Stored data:
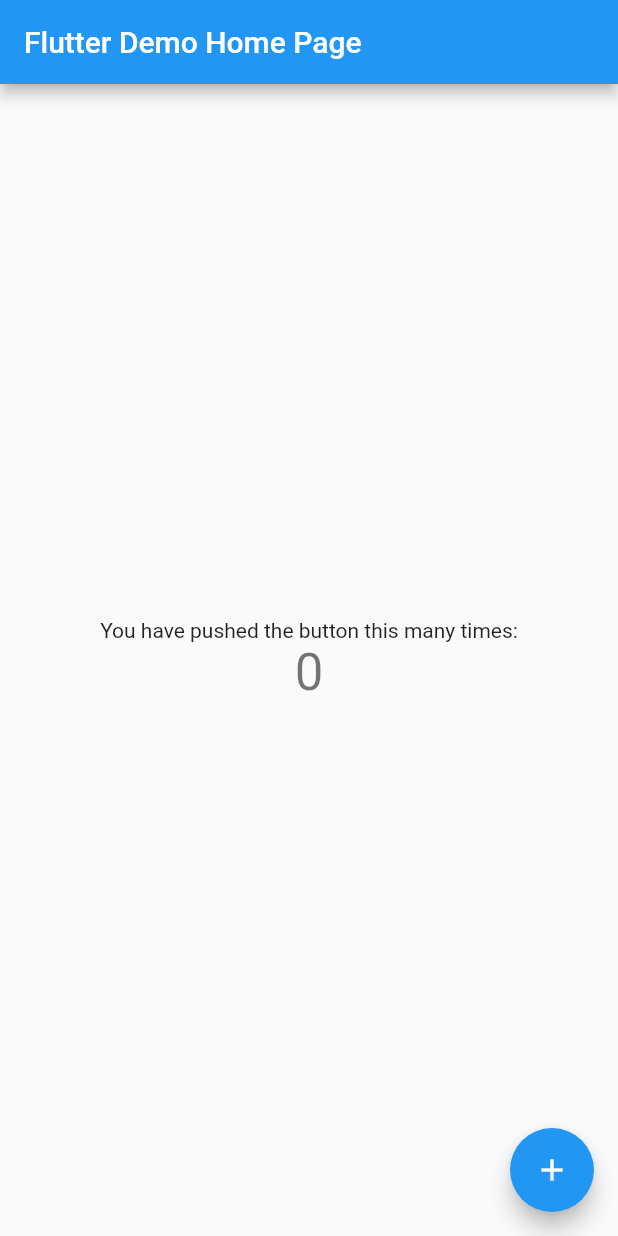
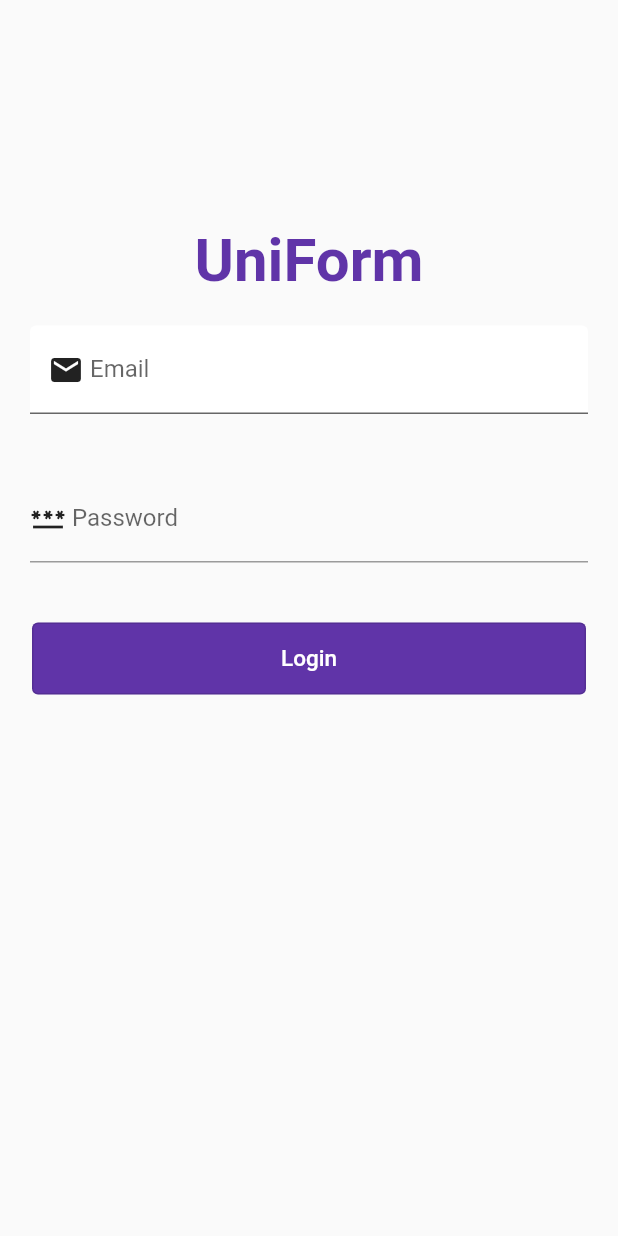
Before and after one commit to nusret35/CS310_project, a Flutter app: the screen it shows after launch, on a phone screen of 412 x 824 dp. Run offline on Flutter 3.47's test engine with Material 2 defaults, Android fonts, the phone set to English and light mode, and no system bars; our stand-ins replace email_validator.

Commit message:
login view and feed view

```diff
--- /dev/null
+++ b/lib/login_view.dart
@@ -0,0 +1,130 @@
+import 'package:flutter/material.dart';
+import 'package:email_validator/email_validator.dart';
+import 'package:flutter/services.dart';
+
+class LoginView extends StatefulWidget {
+  const LoginView({Key? key}) : super(key: key);
+
+
+  @override
+  State<LoginView> createState() => _LoginViewState();
+}
+
+class _LoginViewState extends State<LoginView> {
+  final _formKey = GlobalKey<FormState>();
+  String email = '';
+  String password = '';
+  @override
+  Widget build(BuildContext context) {
+    return Scaffold(
+      body: SingleChildScrollView(
+        child: SafeArea(
+          child: Center(
+            child: Column(
+              children: [
+                SizedBox(height: 150,),
+                Text(
+                  'UniForm',
+                  style: TextStyle(
+                    fontSize: 40.0,
+                    fontWeight: FontWeight.bold,
+                    color: Color(0xFF6034A8),
+                  ),
+                ),
+                Form(
+                    key: _formKey,
+                    child: Column(
+                      crossAxisAlignment: CrossAxisAlignment.stretch,
+                      children: [
+                        Container(
+                          padding: EdgeInsets.all(20),
+                          child: TextFormField(
+                            keyboardType: TextInputType.emailAddress,
+                            validator: (value){
+                              if (value != null){
+                                if (EmailValidator.validate(value) == false)
+                                {
+                                  return 'Please enter valid email';
+                                }
+                              }
+                              else
+                                {
+                                  return 'Please enter your email address';
+                                }
+                            },
+                            onSaved: (value) {
+                              email = value ?? '';
+                            },
+                            decoration: InputDecoration(
+                              label: Container(
+                                width: 100,
+                                child: Row(
+                                  children: [
+                                    const Icon(Icons.email),
+                                    const SizedBox(width: 4,),
+                                    const Text('Email'),
+                                  ],
+                                ),
+                              ),
+                              fillColor: Colors.white,
+                              filled: true,
+                            ),
+                          ),
+                        ),
+                        Container(
+                          padding: EdgeInsets.all(20.0),
+                          child: TextFormField(
+                            keyboardType: TextInputType.visiblePassword,
+                            decoration: InputDecoration(
+                              label: Container(
+                                width: 100,
+                                  child: Row(
+                                    children: [
+                                      const Icon(Icons.password),
+                                      const SizedBox(width: 4),
+                                      const Text('Password'),
+                                    ],
+                                  ),
+                              )
+                            ),
+                            validator: (value){
+                              if (value != null)
+                                {
+                                  if (value.length <= 6)
+                                    {
+                                      return 'Please enter a valid password';
+                                    }
+                                }
+                              else {
+                                return 'Please enter your password';
+                              }
+                            },
+                          ),
+                        ),
+                      ],
+                    ),
+                ),
+                SizedBox(height: 20.0,),
+                OutlinedButton(
+                  onPressed: () => {},
+                  style: ButtonStyle(
+                    backgroundColor: MaterialStateProperty.all<Color>(Color(0xFF6034A8)),
+                    foregroundColor: MaterialStateProperty.all<Color>(Colors.white),
+                  ),
+                  child: Padding(
+                    padding: const EdgeInsets.symmetric(vertical: 15.0, horizontal: 150.0),
+                    child: Text('Login',
+                      style: TextStyle(
+                        fontSize: 15.0
+                      ),
+                    ),
+                  ),
+                ),
+              ],
+            ),
+          ),
+        ),
+      ),
+    );
+  }
+}
--- a/lib/main.dart
+++ b/lib/main.dart
@@ -1,4 +1,6 @@
 import 'package:flutter/material.dart';
+import 'package:untitled/feed_view.dart';
+import 'package:untitled/login_view.dart';
 
 void main() {
   runApp(const MyApp());
@@ -11,20 +13,7 @@ class MyApp extends StatelessWidget {
   @override
   Widget build(BuildContext context) {
     return MaterialApp(
-      title: 'Flutter Demo',
-      theme: ThemeData(
-        // This is the theme of your application.
-        //
-        // Try running your application with "flutter run". You'll see the
-        // application has a blue toolbar. Then, without quitting the app, try
-        // changing the primarySwatch below to Colors.green and then invoke
-        // "hot reload" (press "r" in the console where you ran "flutter run",
-        // or simply save your changes to "hot reload" in a Flutter IDE).
-        // Notice that the counter didn't reset back to zero; the application
-        // is not restarted.
-        primarySwatch: Colors.blue,
-      ),
-      home: const MyHomePage(title: 'Flutter Demo Home Page'),
+      home: LoginView(),
     );
   }
 }
```
Also changed, not shown: lib/feed_view.dart (added, +112 -0 lines), lib/post.dart (added, +125 -0 lines).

**WORK REQUIRED**
Look through the data above for the word "LoginView". Report each line where it occurs.

**SOLUTION FOR THIS PROBLEM**
+class LoginView extends StatefulWidget {
+  const LoginView({Key? key}) : super(key: key);
+  State<LoginView> createState() => _LoginViewState();
+class _LoginViewState extends State<LoginView> {
+      home: LoginView(),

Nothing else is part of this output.